**TASK ITEM**. Go through the entries below and give the number of lines that have the string "dark", and only that.

#### GIVEN DATA

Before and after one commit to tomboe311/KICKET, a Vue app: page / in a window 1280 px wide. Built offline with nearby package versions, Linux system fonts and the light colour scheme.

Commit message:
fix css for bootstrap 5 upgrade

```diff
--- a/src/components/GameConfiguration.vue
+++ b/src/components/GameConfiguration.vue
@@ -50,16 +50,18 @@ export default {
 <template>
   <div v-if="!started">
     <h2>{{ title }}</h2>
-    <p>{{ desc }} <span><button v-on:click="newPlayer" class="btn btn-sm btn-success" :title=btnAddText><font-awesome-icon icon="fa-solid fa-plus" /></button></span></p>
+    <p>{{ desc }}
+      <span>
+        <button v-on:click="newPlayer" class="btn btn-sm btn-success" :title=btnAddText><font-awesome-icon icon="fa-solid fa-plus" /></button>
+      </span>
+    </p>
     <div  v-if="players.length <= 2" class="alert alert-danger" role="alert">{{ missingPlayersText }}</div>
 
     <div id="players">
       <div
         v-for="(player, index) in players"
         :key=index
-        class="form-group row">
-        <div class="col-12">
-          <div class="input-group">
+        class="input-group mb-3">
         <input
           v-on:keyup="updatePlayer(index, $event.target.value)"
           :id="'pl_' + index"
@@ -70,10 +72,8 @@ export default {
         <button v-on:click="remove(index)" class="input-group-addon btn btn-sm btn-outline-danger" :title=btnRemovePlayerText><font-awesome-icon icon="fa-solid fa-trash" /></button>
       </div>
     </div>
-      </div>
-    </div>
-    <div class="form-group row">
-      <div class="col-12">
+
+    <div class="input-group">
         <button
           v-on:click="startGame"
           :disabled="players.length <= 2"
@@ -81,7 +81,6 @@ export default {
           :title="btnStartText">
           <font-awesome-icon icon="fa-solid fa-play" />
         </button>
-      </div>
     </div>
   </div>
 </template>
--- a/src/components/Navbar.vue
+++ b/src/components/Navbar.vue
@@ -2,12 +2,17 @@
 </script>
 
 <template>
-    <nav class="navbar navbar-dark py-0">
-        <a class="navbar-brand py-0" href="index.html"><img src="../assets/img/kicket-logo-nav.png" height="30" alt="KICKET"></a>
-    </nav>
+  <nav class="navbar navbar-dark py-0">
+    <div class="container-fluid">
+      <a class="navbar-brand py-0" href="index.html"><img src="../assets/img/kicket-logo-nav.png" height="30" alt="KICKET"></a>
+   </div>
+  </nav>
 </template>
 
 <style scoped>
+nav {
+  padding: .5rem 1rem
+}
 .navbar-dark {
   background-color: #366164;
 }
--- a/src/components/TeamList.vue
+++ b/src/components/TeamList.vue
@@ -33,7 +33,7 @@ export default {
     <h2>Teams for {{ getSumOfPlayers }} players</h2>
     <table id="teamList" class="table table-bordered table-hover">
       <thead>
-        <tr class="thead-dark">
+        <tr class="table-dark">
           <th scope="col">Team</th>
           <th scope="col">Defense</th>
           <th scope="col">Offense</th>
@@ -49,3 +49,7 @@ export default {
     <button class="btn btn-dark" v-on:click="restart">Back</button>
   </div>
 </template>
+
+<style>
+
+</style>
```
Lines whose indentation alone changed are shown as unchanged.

########

**EXERCISE ANSWER**. 6